[Change detection outputs]

_ _ _ _ _ _ _

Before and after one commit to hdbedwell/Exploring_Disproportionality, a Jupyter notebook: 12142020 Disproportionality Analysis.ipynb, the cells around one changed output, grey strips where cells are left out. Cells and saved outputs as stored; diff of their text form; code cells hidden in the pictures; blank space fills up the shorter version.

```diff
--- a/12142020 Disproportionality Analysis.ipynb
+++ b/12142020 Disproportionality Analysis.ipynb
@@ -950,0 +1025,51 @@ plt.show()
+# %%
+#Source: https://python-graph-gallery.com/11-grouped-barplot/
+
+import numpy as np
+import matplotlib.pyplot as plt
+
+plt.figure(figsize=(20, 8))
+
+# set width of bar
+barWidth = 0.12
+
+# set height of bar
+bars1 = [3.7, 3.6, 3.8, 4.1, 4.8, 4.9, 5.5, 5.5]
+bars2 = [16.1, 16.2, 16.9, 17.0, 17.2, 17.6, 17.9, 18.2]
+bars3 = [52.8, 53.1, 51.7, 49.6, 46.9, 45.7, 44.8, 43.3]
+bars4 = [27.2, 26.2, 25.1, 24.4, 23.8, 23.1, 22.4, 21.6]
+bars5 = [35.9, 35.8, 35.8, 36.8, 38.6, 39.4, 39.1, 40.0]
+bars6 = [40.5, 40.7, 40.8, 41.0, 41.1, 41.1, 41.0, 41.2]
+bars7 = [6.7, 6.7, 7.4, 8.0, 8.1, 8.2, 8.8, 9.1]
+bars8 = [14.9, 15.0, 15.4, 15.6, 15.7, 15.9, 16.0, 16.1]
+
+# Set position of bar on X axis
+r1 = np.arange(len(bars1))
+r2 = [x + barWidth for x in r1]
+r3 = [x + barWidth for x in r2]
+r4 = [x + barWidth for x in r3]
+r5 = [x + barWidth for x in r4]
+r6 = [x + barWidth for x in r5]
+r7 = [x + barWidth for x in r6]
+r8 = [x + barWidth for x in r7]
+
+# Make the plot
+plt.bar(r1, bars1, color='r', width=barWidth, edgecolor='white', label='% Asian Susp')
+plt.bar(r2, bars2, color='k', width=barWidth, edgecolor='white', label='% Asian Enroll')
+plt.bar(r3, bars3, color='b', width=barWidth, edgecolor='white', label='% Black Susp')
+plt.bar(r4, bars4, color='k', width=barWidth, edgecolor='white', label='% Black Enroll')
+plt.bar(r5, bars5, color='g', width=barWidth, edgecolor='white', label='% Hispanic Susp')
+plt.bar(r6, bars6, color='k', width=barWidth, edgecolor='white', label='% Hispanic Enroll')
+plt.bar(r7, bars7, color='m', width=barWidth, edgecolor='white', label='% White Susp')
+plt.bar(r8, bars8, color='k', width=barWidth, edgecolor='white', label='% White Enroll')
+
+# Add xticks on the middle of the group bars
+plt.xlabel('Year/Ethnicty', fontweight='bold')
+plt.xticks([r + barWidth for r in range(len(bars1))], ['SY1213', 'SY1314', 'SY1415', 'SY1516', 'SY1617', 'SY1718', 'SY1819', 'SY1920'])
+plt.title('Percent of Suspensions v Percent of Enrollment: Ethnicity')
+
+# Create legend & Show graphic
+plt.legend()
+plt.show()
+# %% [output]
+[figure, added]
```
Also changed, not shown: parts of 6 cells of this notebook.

_ _ _ _ _ _ _

> [The task] In your reply, restate every entry exactly.

> [Exercise solution]
Before and after one commit to hdbedwell/Exploring_Disproportionality, a Jupyter notebook: 12142020 Disproportionality Analysis.ipynb, the cells around one changed output, grey strips where cells are left out. Cells and saved outputs as stored; diff of their text form; code cells hidden in the pictures; blank space fills up the shorter version.

```diff
--- a/12142020 Disproportionality Analysis.ipynb
+++ b/12142020 Disproportionality Analysis.ipynb
@@ -950,0 +1025,51 @@ plt.show()
+# %%
+#Source: https://python-graph-gallery.com/11-grouped-barplot/
+
+import numpy as np
+import matplotlib.pyplot as plt
+
+plt.figure(figsize=(20, 8))
+
+# set width of bar
+barWidth = 0.12
+
+# set height of bar
+bars1 = [3.7, 3.6, 3.8, 4.1, 4.8, 4.9, 5.5, 5.5]
+bars2 = [16.1, 16.2, 16.9, 17.0, 17.2, 17.6, 17.9, 18.2]
+bars3 = [52.8, 53.1, 51.7, 49.6, 46.9, 45.7, 44.8, 43.3]
+bars4 = [27.2, 26.2, 25.1, 24.4, 23.8, 23.1, 22.4, 21.6]
+bars5 = [35.9, 35.8, 35.8, 36.8, 38.6, 39.4, 39.1, 40.0]
+bars6 = [40.5, 40.7, 40.8, 41.0, 41.1, 41.1, 41.0, 41.2]
+bars7 = [6.7, 6.7, 7.4, 8.0, 8.1, 8.2, 8.8, 9.1]
+bars8 = [14.9, 15.0, 15.4, 15.6, 15.7, 15.9, 16.0, 16.1]
+
+# Set position of bar on X axis
+r1 = np.arange(len(bars1))
+r2 = [x + barWidth for x in r1]
+r3 = [x + barWidth for x in r2]
+r4 = [x + barWidth for x in r3]
+r5 = [x + barWidth for x in r4]
+r6 = [x + barWidth for x in r5]
+r7 = [x + barWidth for x in r6]
+r8 = [x + barWidth for x in r7]
+
+# Make the plot
+plt.bar(r1, bars1, color='r', width=barWidth, edgecolor='white', label='% Asian Susp')
+plt.bar(r2, bars2, color='k', width=barWidth, edgecolor='white', label='% Asian Enroll')
+plt.bar(r3, bars3, color='b', width=barWidth, edgecolor='white', label='% Black Susp')
+plt.bar(r4, bars4, color='k', width=barWidth, edgecolor='white', label='% Black Enroll')
+plt.bar(r5, bars5, color='g', width=barWidth, edgecolor='white', label='% Hispanic Susp')
+plt.bar(r6, bars6, color='k', width=barWidth, edgecolor='white', label='% Hispanic Enroll')
+plt.bar(r7, bars7, color='m', width=barWidth, edgecolor='white', label='% White Susp')
+plt.bar(r8, bars8, color='k', width=barWidth, edgecolor='white', label='% White Enroll')
+
+# Add xticks on the middle of the group bars
+plt.xlabel('Year/Ethnicty', fontweight='bold')
+plt.xticks([r + barWidth for r in range(len(bars1))], ['SY1213', 'SY1314', 'SY1415', 'SY1516', 'SY1617', 'SY1718', 'SY1819', 'SY1920'])
+plt.title('Percent of Suspensions v Percent of Enrollment: Ethnicity')
+
+# Create legend & Show graphic
+plt.legend()
+plt.show()
+# %% [output]
+[figure, added]
```
Also changed, not shown: parts of 6 cells of this notebook.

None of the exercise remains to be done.